The summer before grade eight, Kevin and his mother move in just down the street from Max. There’s some tension at first, but the boys soon discover that they make a surprisingly effective pair. With Kevin on Max’s shoulders, the two set out on knightly “quests” — standing up to bullies, rescuing a stolen purse — and along the way, Kevin coaches Max on reading and vocabulary. When they start school in September, things seem to go better for both boys than they ever have before. When things go badly wrong, though, it’ll take more than legends and big words to get them through.
I came across the movie The Mighty years ago, and loved it, but hadn’t read the book until now. What I remembered most from the movie was Max’s fear that he might be like his father after all, and to be honest, I didn’t really feel that level of depth in the book. The painful aspects of Kevin and Max’s lives were there, but understanding the more complex consequences of those realities depends heavily on the reader’s imagination. While this means that the story isn’t quite what I remembered, it does allow the novel to speak to readers of different ages, and even to the same reader at different times. A worthwhile pick for readers grade six and up who are interested in something a bit heavier.

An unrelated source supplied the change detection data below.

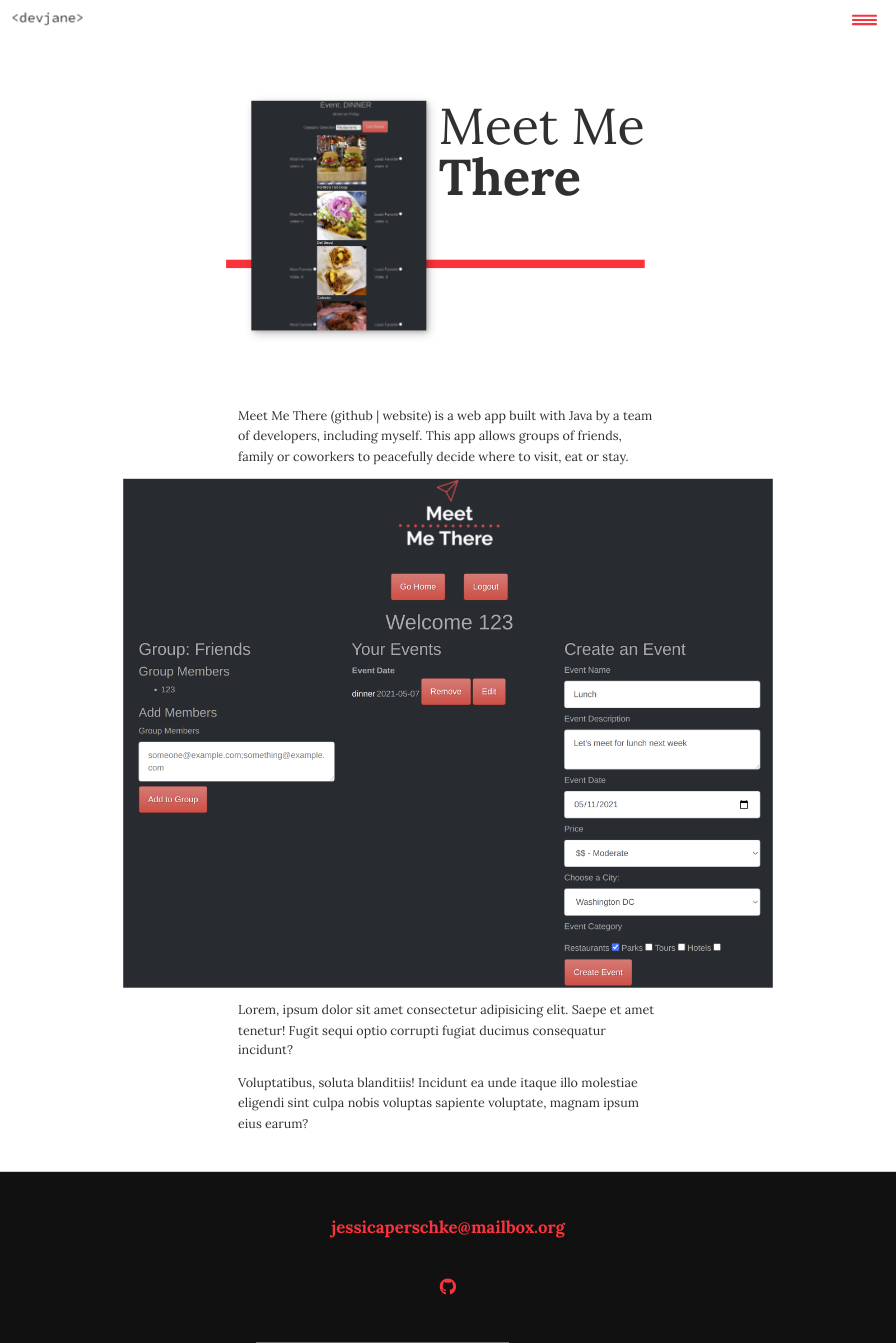
Repository: DinoDime/site
Page: portfolio-item1.html
These files come from the project's save history. The page is drawn as it stood at one moment and after the next save; the edit follows.
The browser window is 1280 px wide. The pictures show the whole page, at 70% of full size.
Some web libraries are served in a nearby version.

Above is the page before, as saved 2021-05-03 05:50:13.

### portfolio-item1.html
<!DOCTYPE html>
<html lang="en">
  <head>
    <link
      rel="stylesheet"
      href="https://cdnjs.cloudflare.com/ajax/libs/normalize/8.0.1/normalize.css"
    />
    <meta charset="UTF-8" />
    <meta name="viewport" content="width=device-width, initial-scale=1.0" />
    <title>Jess' Portfolio</title>
    <link
      rel="stylesheet"
      href="https://cdnjs.cloudflare.com/ajax/libs/normalize/7.0.0/normalize.min.css"
    />
    <link
      rel="stylesheet"
      href="https://cdnjs.cloudflare.com/ajax/libs/font-awesome/5.11.2/css/all.css"
      integrity="sha256-46qynGAkLSFpVbEBog43gvNhfrOj+BmwXdxFgVK/Kvc="
      crossorigin="anonymous"
    />

    <!-- Update these with your own fonts -->
    <link
      href="https://fonts.googleapis.com/css?family=Lora:400,700|Roboto+Slab:400,700&display=swap"
      rel="stylesheet"
    />

    <link rel="stylesheet" href="css/style.css" />
  </head>
  <body>
    <header>
      <div class="logo">
        <img src="img/devjane.png" alt="" />
      </div>
      <!--Hamburger button-->
      <button class="nav-toggle" aria-label="toggle navigation">
        <span class="hamburger"></span>
      </button>
      <nav class="nav">
        <ul class="nav__list">
          <li class="nav__item">
            <a href="index.html" class="nav__link">Home</a>
          </li>
          <li class="nav__item">
            <a href="index.html#Skills" class="nav__link">Skills</a>
          </li>
          <li class="nav__item">
            <a href="index.html#about" class="nav__link">About me</a>
          </li>
          <li class="nav__item">
            <a href="index.html#work" class="nav__link">My Work</a>
          </li>
        </ul>
      </nav>
    </header>

    <section class="intro">
      <h1 class="section__title section__title--intro">
        Meet Me <strong>There</strong>
      </h1>
      <p class="section__subtitle section__subtitle--intro"></p>
      <img src="img/MeetMeThere.png" alt="" class="intro__img" />
    </section>

    <div class="portfolio-item-individual">
      <p>
        Meet Me There (github | website) is a web app built with Java by a team
        of developers, including myself. This app allows groups of friends,
        family or coworkers to peacefully decide where to visit, eat or stay.
      </p>
      <img src="img/MeetMeThere3.png" alt="" />
      <p>
        Lorem, ipsum dolor sit amet consectetur adipisicing elit. Saepe et amet
        tenetur! Fugit sequi optio corrupti fugiat ducimus consequatur incidunt?
      </p>
      <p>
        Voluptatibus, soluta blanditiis! Incidunt ea unde itaque illo molestiae
        eligendi sint culpa nobis voluptas sapiente voluptate, magnam ipsum eius
        earum?
      </p>
    </div>

    <!-- Footer -->
    <footer class="footer">
      <!-- replace with your own email address -->
      <a href="mailto:jessicaperschke@mailbox.org" class="footer__link"
        >jessicaperschke@mailbox.org</a
      >
      <ul class="social-list">
        <li class="social-list__item">
          <a class="social-list__link" href="https://github.com/jl-perschke">
            <i class="fab fa-github"></i>
          </a>
        </li>
      </ul>
    </footer>

    <script src="js/index.js"></script>
  </body>
</html>

### css/style.css
*,
*::before,
*::after {
    box-sizing: border-box;
}

/* Custom Properties, update these for your own design */

:root {
    --ff-primary: 'Lora', serif;
    --ff-secondary: 'Roboto Slab', serif;

    --fw-reg: 400;
    --fw-bold: 700;

    --clr-light: #fff;
    --clr-dark: #303030;
    --clr-accent: #f8333c;

    --fs-h1: 3rem;
    --fs-h2: 2.25rem;
    --fs-h3: 1.25rem;
    --fs-body: 1rem;

    --bs: 0.25em 0.25em 0.75em rgba(0,0,0,.25),
          0.125em 0.125em 0.25em rgba(0,0,0,.15);
}

@media (min-width: 800px) {
    :root {
        --fs-h1: 4.5rem;
        --fs-h2: 3.75rem;
        --fs-h3: 1.5rem;
        --fs-body: 1.125rem;
    }
}

/* General styles */

/* endable this to add smooth scrolling */
/* html {
    scroll-behavior: smooth;
} */


body {
    background: var(--clr-light);
    color: var(--clr-dark);
    margin: 0;
    font-family: var(--ff-primary);
    font-size: var(--fs-body);
    line-height: 1.6;
}

section {
    padding: 5em 2em;
}

img {
    display: block;
    max-width: 100%;
}

strong { font-weight: var(--fw-bold) }

:focus {
    outline: 3px solid var(--clr-accent);
    outline-offset: 3px;
}

/* Buttons */

.btn {
    display: inline-block;
    padding: .5em 2.5em;
    background: var(--clr-accent);
    color: var(--clr-dark);
    text-decoration: none;
    cursor: pointer;
    font-size: .8rem;
    text-transform: uppercase;
    letter-spacing: 2px;
    font-weight: var(--fw-bold);
    transition: transform 200ms ease-in-out;
}

.btn:hover {
    transform: scale(1.1);
}

/* Typography */

h1,
h2,
h3 {
    line-height: 1;
    margin: 0;
}

h1 { font-size: var(--fs-h1) }
h2 { font-size: var(--fs-h2) }
h3 { font-size: var(--fs-h3) }


.section__title {
    margin-bottom: .25em;
}

.section__title--intro {
    font-weight: var(--fw-reg);
}

.section__title--intro strong {
    display: block;
}

.section__subtitle {
    margin: 0;
    font-size: var(--fs-h3);
}

.section__subtitle--intro,
.section__subtitle--about {
    background: var(--clr-accent);
    padding: .25em 1em;
    font-family: var(--ff-secondary);
    margin-bottom: 1em;
}

.section__subtitle--work {
    color: var(--clr-accent);
    font-weight: var(--fw-bold);
    margin-bottom: 2em;
}

/* header */

header {
    display: flex;
    justify-content: space-between;
    padding: 1em;
}

.logo {
    max-width: 100px;
}

.nav {
    position: fixed;
    background: var(--clr-dark);
    color: var(--clr-light);
    top: 0;
    bottom: 0;
    left: 0;
    right: 0;
    z-index: 100;

    transform: translateX(100%);
    transition: transform 250ms cubic-bezier(.5, 0, .5, 1);
}

.nav__list {
    list-style: none;
    display: flex;
    height: 100%;
    flex-direction: column;
    justify-content: space-evenly;
    align-items: center;
    margin: 0;
    padding: 0;
}

.nav__link {
    color: inherit;
    font-weight: var(--fw-bold);
    font-size: var(--fs-h2);
    text-decoration: none;
}

.nav__link:hover {
    color: var(--clr-accent);
}

.nav-toggle {
    padding: .5em;
    background: transparent;
    border: 0;
    cursor: pointer;
    position: absolute;
    right: 1em;
    top: 1em;
    z-index: 1000;
}

.nav-open .nav {
    transform: translateX(0);
}

.nav-open .nav-toggle {
    position: fixed;
}

.nav-open .hamburger {
    transform: rotate(.625turn);
}

.nav-open .hamburger::before {
    transform: rotate(90deg) translateX(-6px);
}

.nav-open .hamburger::after {
    opacity: 0;
}






.hamburger {
    display: block;
    position: relative;
}

.hamburger,
.hamburger::before,
.hamburger::after {
    background: var(--clr-accent);
    width: 2em;
    height: 3px;
    border-radius: 1em;
    transition: transform 250ms ease-in-out;
}


.hamburger::before,
.hamburger::after {
    content: '';
    position: absolute;
    left: 0;
    right: 0;
}

.hamburger::before { top: 6px; }
.hamburger::after { bottom: 6px; }


/*  Intro section  */

.intro {
    position: relative;
}

.intro__img {
    box-shadow: var(--bs);
}

.section__subtitle--intro {
    display: inline-block;
}

@media (min-width: 600px) {
    .intro {
        display: grid;
        width: min-content;
        margin: 0 auto;
        grid-column-gap: 1em;
        grid-template-areas:
            "img title"
            "img subtitle";
        grid-template-columns: min-content max-content;
    }

    .intro__img {
        grid-area: img;
        min-width: 250px;
        position: relative;
        z-index: 2;
    }

    .section__subtitle--intro {
        align-self: start;
        grid-column: -1 / 1;
        grid-row: 2;
        text-align: right;
        position: relative;
        left: -1.5em;
        width: calc(100% + 1.5em);
    }
}



/*  My services section  */

.my-services {
    background-color: var(--clr-dark);
    background-image: url(../img/services-bg.jpg);
    background-size: cover;
    /* background-blend-mode: multiply; */
    color: var(--clr-light);
    text-align: center;
}

.section__title--services {
    color: var(--clr-accent);
    position: relative;
}

.section__title--services::after {
    content: '';
    display: block;
    width: 2em;
    height: 1px;
    margin: 0.5em auto 1em;
    background: var(--clr-light);
    opacity: 0.25;
}

.services {
    margin-bottom: 4em;
}

.service {
    max-width: 500px;
    margin: 0 auto;
}

@media (min-width: 800px) {
    .services {
        display: flex;
        max-width: 1000px;
        margin-left: auto;
        margin-right: auto;
    }

    .service + .service {
        margin-left: 2em;
    }
}


.about-me {
    max-width: 1000px;
    margin: 0 auto;
}

.about-me__img {
    box-shadow: var(--bs);
}

@media (min-width: 600px) {
    .about-me {
        display: grid;
        grid-template-columns: 1fr 200px;
        grid-template-areas:
            "title img"
            "subtitle img"
            "text img";
        grid-column-gap: 2em;
    }

    .section__title--about {
        grid-area: title;
    }

    .section__subtitle--about {
        grid-column: 1 / -1;
        grid-row: 2;
        position: relative;
        left: -1em;
        width: calc(100% + 2em);
        padding-left: 1em;
        padding-right: calc(200px + 4em);
    }

    .about-me__img {
        grid-area: img;
        position: relative;
        z-index: 2;
    }
}

/* My Work */

.my-work {
    background-color: var(--clr-dark);
    color: var(--clr-light);
    text-align: center;
}

.portfolio {
    display: grid;
    grid-template-columns: repeat(auto-fit, minmax(300px, 1fr));
}

.portfolio__item {
    background: var(--clr-accent);
    overflow: hidden;
}

.portfolio__img {
    transition:
        transform 750ms cubic-bezier(.5, 0, .5, 1),
        opacity 250ms linear;
}

.portfolio__item:focus {
    position: relative;
    z-index: 2;
}

.portfolio__img:hover,
.portfolio__item:focus .portfolio__img {
    transform: scale(1.2);
    opacity: .5;
}


/* footer */

.footer {
    background: #111;
    color: var(--clr-accent);
    text-align: center;
    padding: 2.5em 0;
    font-size: var(--fs-h3);

}

.footer a {
    color: inherit;
    text-decoration: none;
}

.footer__link {
    font-weight: var(--fw-bold);
}

.footer__link:hover,
.social-list__link:hover {
    opacity: .7;
}

.footer__link:hover {
    text-decoration: underline;
}

.social-list {
    list-style: none;
    display: flex;
    justify-content: center;
    margin: 2em 0 0;
    padding: 0;
}

.social-list__item {
    margin: 0 .5em;
}

.social-list__link {
    padding: .5em;
}


/* Individual portfolio item styles */

.portfolio-item-individual {
    padding: 0 2em 2em;
    max-width: 1000px;
    margin: 0 auto;
}

.portfolio-item-individual p {
    max-width: 600px;
    margin-left: auto;
    margin-right: auto;
}

Loaded but not shown: js/index.js (common file)

After the next save:
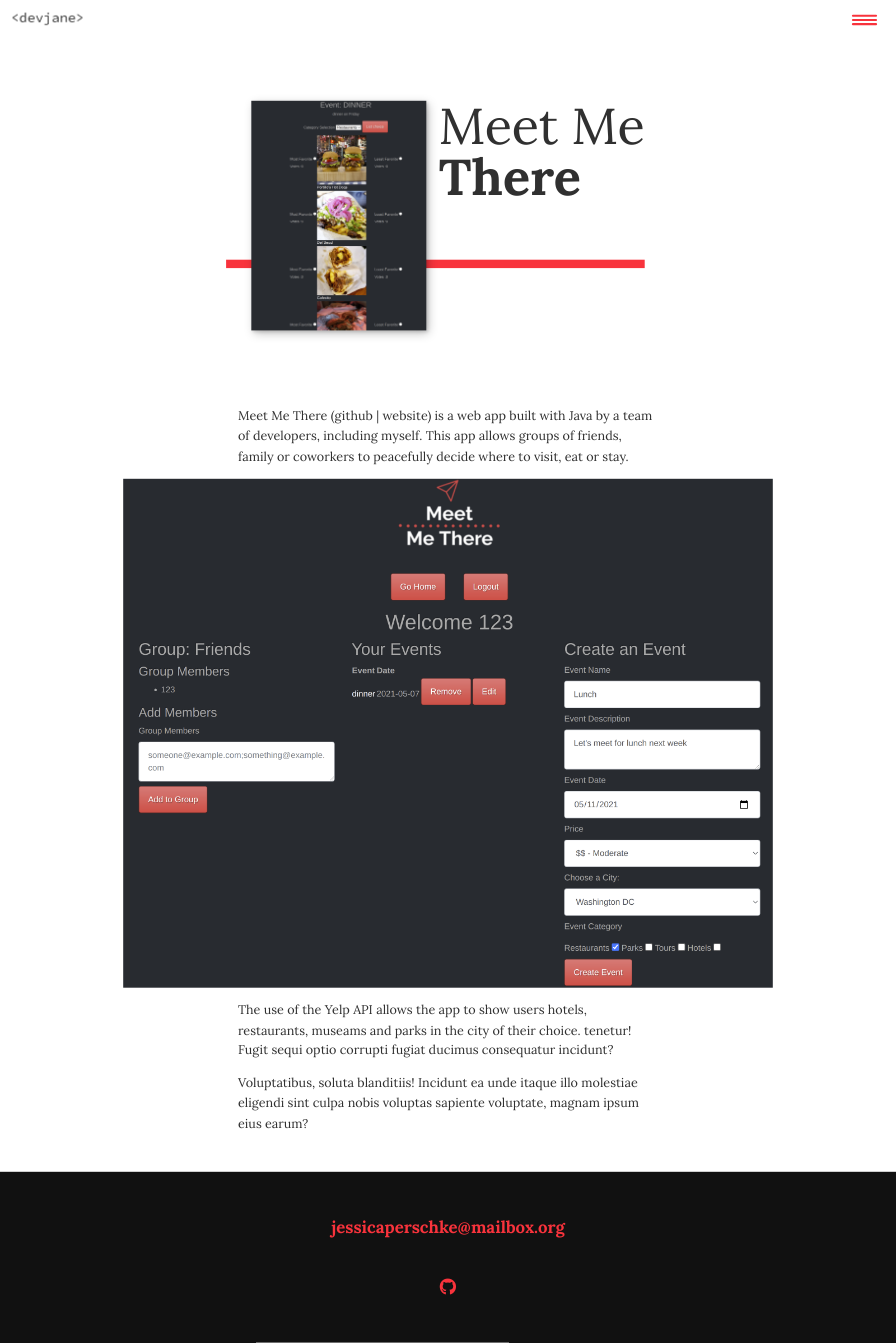
Saved 117 s later.
--- a/portfolio-item1.html
+++ b/portfolio-item1.html
@@ -70,8 +70,9 @@
       </p>
       <img src="img/MeetMeThere3.png" alt="" />
       <p>
-        Lorem, ipsum dolor sit amet consectetur adipisicing elit. Saepe et amet
-        tenetur! Fugit sequi optio corrupti fugiat ducimus consequatur incidunt?
+        The use of the Yelp API allows the app to show users hotels,
+        restaurants, museams and parks in the city of their choice. tenetur!
+        Fugit sequi optio corrupti fugiat ducimus consequatur incidunt?
       </p>
       <p>
         Voluptatibus, soluta blanditiis! Incidunt ea unde itaque illo molestiae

Check out a teaching guide for Freak the Mighty.
Watch the trailer for the movie adaptation, The Mighty.